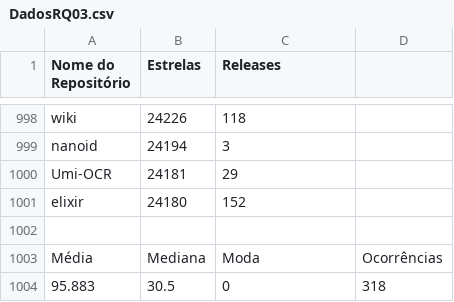
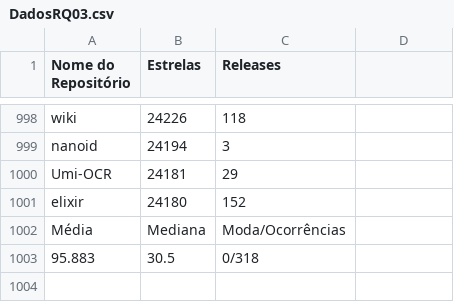
Before and after one commit to PedroRamos111/LABORATO-RIO-1-Caracteristicas-de-reposito-rios-populares, a CSV file: DadosRQ03.csv, drawn as a sheet; only a part is shown, gaps mark what is left out; removed rows and columns are numbered as before the commit, all else as after; the diff names each change by its address in the sheet, - before the commit and + after, or states it on an @@ line.

Commit message:
Update DadosRQ03.csv

```diff
--- a/DadosRQ03.csv
+++ b/DadosRQ03.csv
-row 1002: (empty)
-C1002 (Releases): Moda
+C1002 (Releases): Moda/Ocorrências
-D1002: Ocorrências
+D1002: (empty)
-C1003 (Releases): 0
+C1003 (Releases): 0/318
-D1003: 318
+D1003: (empty)
```
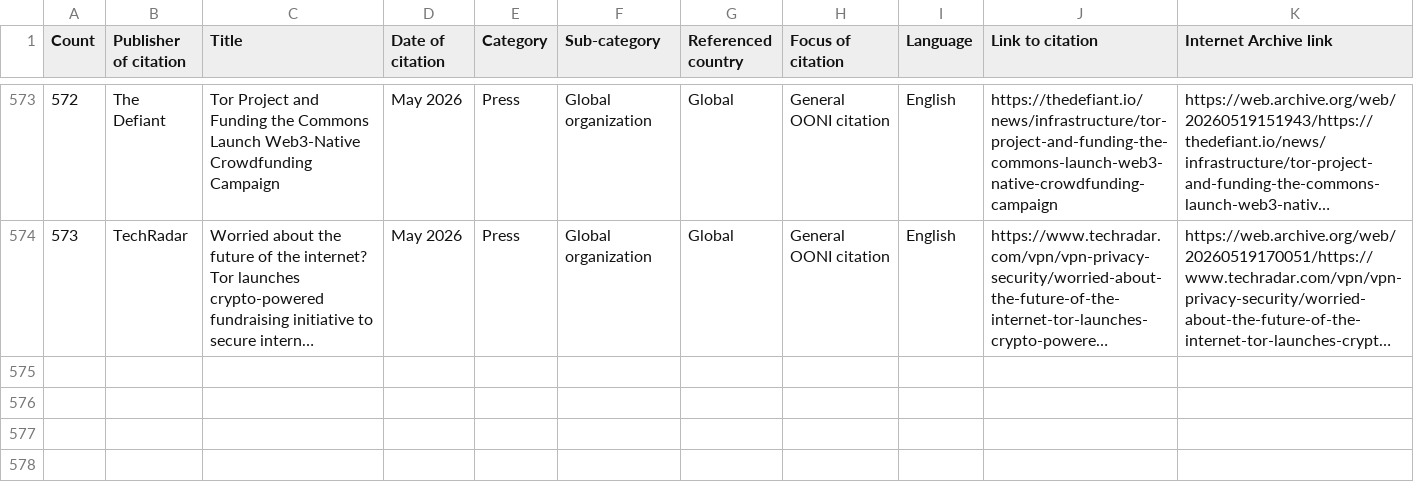
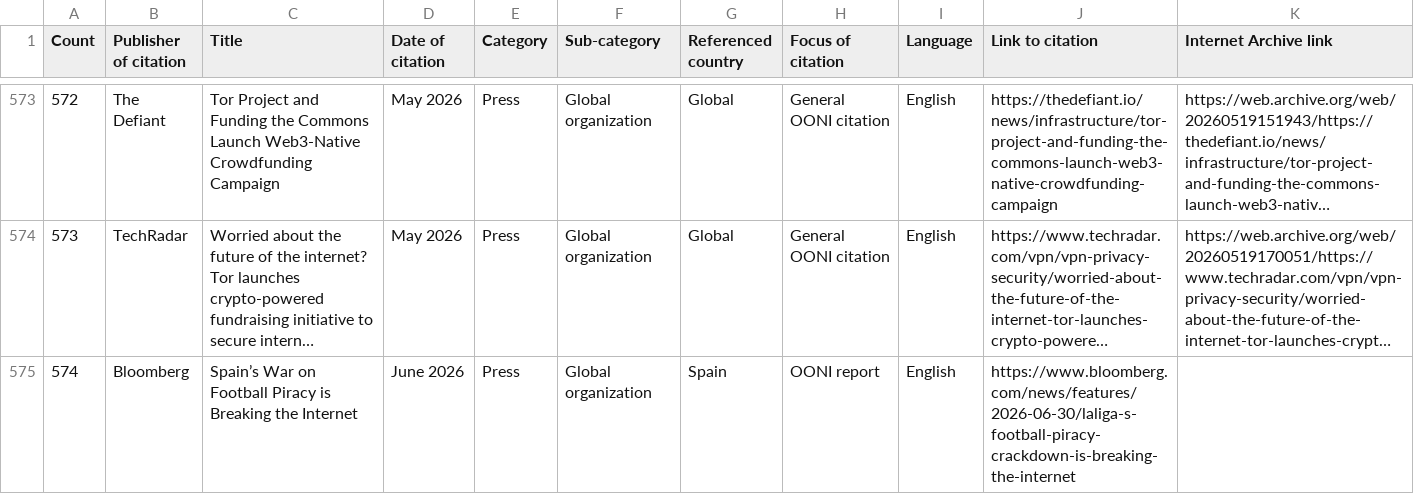
Before and after one commit to ooni/ooni.github.io, a CSV file: OONI-citations.csv, drawn as a sheet; only a part is shown, gaps mark what is left out; long unchanged cells end in …; the diff names each change by its address in the sheet, - before the commit and + after, or states it on an @@ line.

Commit message:
deploy: ooni/ooni.org@0397dea6462617921ceb5940fad71df4d56d4d4e

```diff
--- a/OONI-citations.csv
+++ b/OONI-citations.csv
+row 575: 574 | Bloomberg | Spain’s War on Football Piracy is Breaking the Internet | June 2026 | Press | Global organization | Spain | OONI report | English | https://www.bloomberg.com/news/features/2026-06-30/laliga-s-football-piracy-crackdown-is-breaking-the-internet
```
Also changed, not shown: 34 other files.
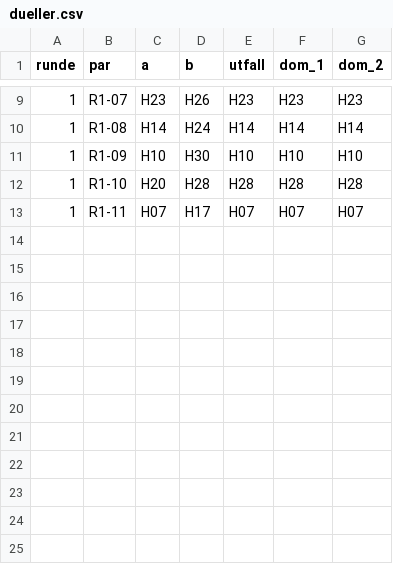
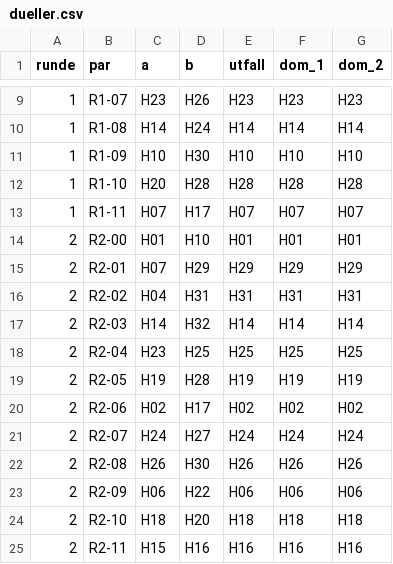
Before and after one commit to oystess/valg_analyser, a CSV file: turnering/dueller.csv, drawn as a sheet; only a part is shown, gaps mark what is left out.

```diff
--- a/turnering/dueller.csv
+++ b/turnering/dueller.csv
@@ -13 +13,13 @@ runde,par,a,b,utfall,dom_1,dom_2
 1,R1-11,H07,H17,H07,H07,H07
+2,R2-00,H01,H10,H01,H01,H01
+2,R2-01,H07,H29,H29,H29,H29
+2,R2-02,H04,H31,H31,H31,H31
+2,R2-03,H14,H32,H14,H14,H14
+2,R2-04,H23,H25,H25,H25,H25
+2,R2-05,H19,H28,H19,H19,H19
+2,R2-06,H02,H17,H02,H02,H02
+2,R2-07,H24,H27,H24,H24,H24
+2,R2-08,H26,H30,H26,H26,H26
+2,R2-09,H06,H22,H06,H06,H06
+2,R2-10,H18,H20,H18,H18,H18
+2,R2-11,H15,H16,H16,H16,H16
```
Also changed, not shown: turnering/elo.csv, 3 other files.
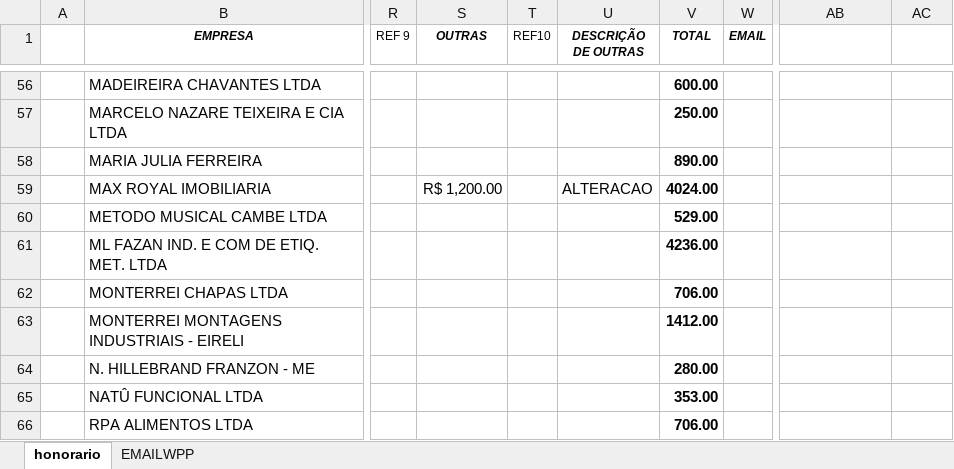
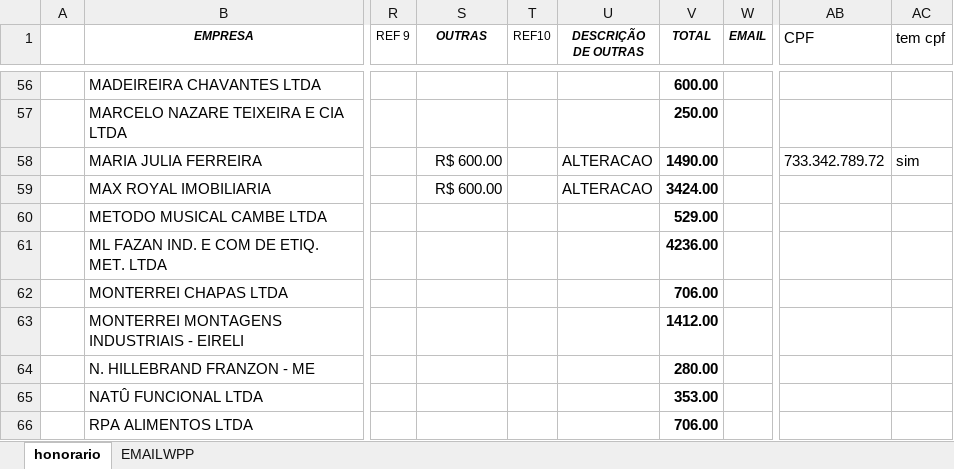
Before and after one commit to LuizHillebrande/Office-automation, an Excel workbook: relacao_honorarios.xlsx, sheet honorario, drawn as a sheet; only a part is shown, gaps mark what is left out; values as stored, in another font and other column widths than the file's, no borders; the diff names each change by its address in the sheet, - before the commit and + after, or states it on an @@ line.

```diff
--- a/relacao_honorarios.xlsx (sheet honorario)
+++ b/relacao_honorarios.xlsx (sheet honorario)
-AB1: (empty)
+AB1: CPF
-AC1: (empty)
+AC1: tem cpf
-S58 (OUTRAS): (empty)
+S58 (OUTRAS): R$ 600.00
-U58 (DESCRIÇÃO DE OUTRAS): (empty)
+U58 (DESCRIÇÃO DE OUTRAS): ALTERACAO
-V58 (TOTAL): 890.00
+V58 (TOTAL): 1490.00
-AB58 (CPF): (empty)
+AB58 (CPF): 733.342.789.72
-AC58 (tem cpf): (empty)
+AC58 (tem cpf): sim
-S59 (OUTRAS): R$ 1,200.00
+S59 (OUTRAS): R$ 600.00
-V59 (TOTAL): 4024.00
+V59 (TOTAL): 3424.00
```
Also changed, not shown: 2 other files.
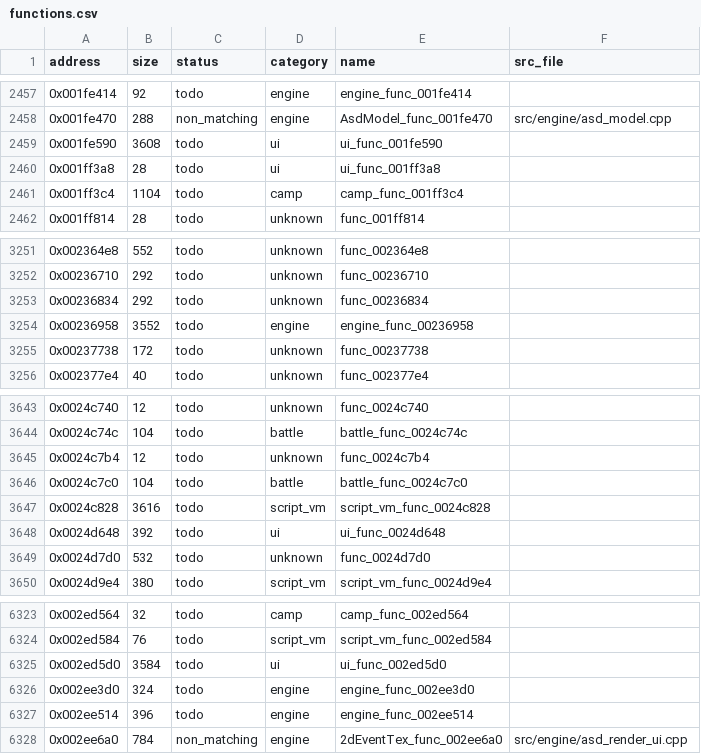
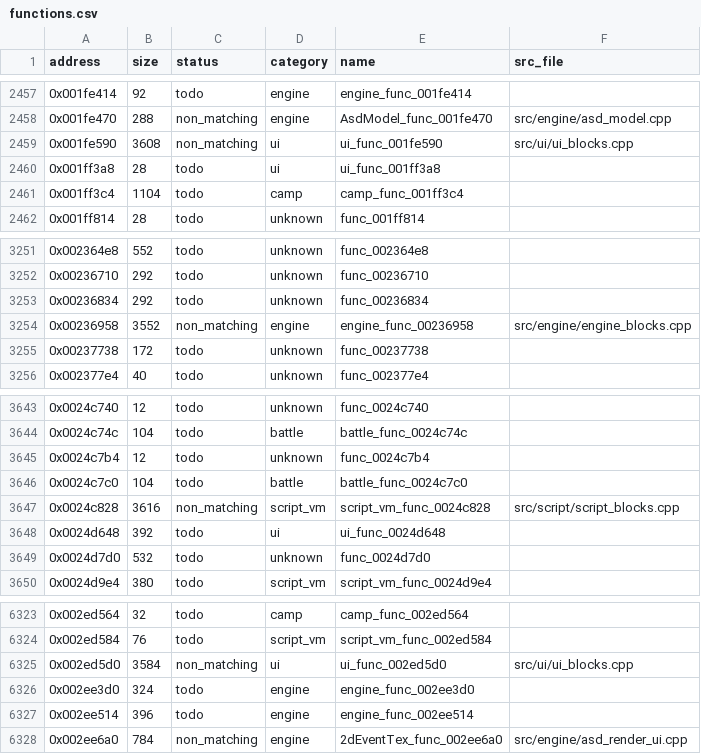
Before and after one commit to Guchdog/SMT4-decomp, a CSV file: config/functions.csv, drawn as a sheet; only a part is shown, gaps mark what is left out.

Commit message:
feat(script,ui,engine): decompile four runtime blocks A (+14,360 B, 23.47% explored)

```diff
--- a/config/functions.csv
+++ b/config/functions.csv
@@ -2458,3 +2458,3 @@ address,size,status,category,name,src_file
 0x001fe470,288,non_matching,engine,AsdModel_func_001fe470,src/engine/asd_model.cpp
-0x001fe590,3608,todo,ui,ui_func_001fe590,
+0x001fe590,3608,non_matching,ui,ui_func_001fe590,src/ui/ui_blocks.cpp
 0x001ff3a8,28,todo,ui,ui_func_001ff3a8,
@@ -3253,3 +3253,3 @@ address,size,status,category,name,src_file
 0x00236834,292,todo,unknown,func_00236834,
-0x00236958,3552,todo,engine,engine_func_00236958,
+0x00236958,3552,non_matching,engine,engine_func_00236958,src/engine/engine_blocks.cpp
 0x00237738,172,todo,unknown,func_00237738,
@@ -3646,3 +3646,3 @@ address,size,status,category,name,src_file
 0x0024c7c0,104,todo,battle,battle_func_0024c7c0,
-0x0024c828,3616,todo,script_vm,script_vm_func_0024c828,
+0x0024c828,3616,non_matching,script_vm,script_vm_func_0024c828,src/script/script_blocks.cpp
 0x0024d648,392,todo,ui,ui_func_0024d648,
@@ -6324,3 +6324,3 @@ address,size,status,category,name,src_file
 0x002ed584,76,todo,script_vm,script_vm_func_002ed584,
-0x002ed5d0,3584,todo,ui,ui_func_002ed5d0,
+0x002ed5d0,3584,non_matching,ui,ui_func_002ed5d0,src/ui/ui_blocks.cpp
 0x002ee3d0,324,todo,engine,engine_func_002ee3d0,
```
Also changed, not shown: 9 other files.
==================================================
◆ Activity:
From the records given above, copy all lines containing "todo".

◆ Exercise response:
-0x001fe590,3608,todo,ui,ui_func_001fe590,
 0x001ff3a8,28,todo,ui,ui_func_001ff3a8,
 0x00236834,292,todo,unknown,func_00236834,
-0x00236958,3552,todo,engine,engine_func_00236958,
 0x00237738,172,todo,unknown,func_00237738,
 0x0024c7c0,104,todo,battle,battle_func_0024c7c0,
-0x0024c828,3616,todo,script_vm,script_vm_func_0024c828,
 0x0024d648,392,todo,ui,ui_func_0024d648,
 0x002ed584,76,todo,script_vm,script_vm_func_002ed584,
-0x002ed5d0,3584,todo,ui,ui_func_002ed5d0,
 0x002ee3d0,324,todo,engine,engine_func_002ee3d0,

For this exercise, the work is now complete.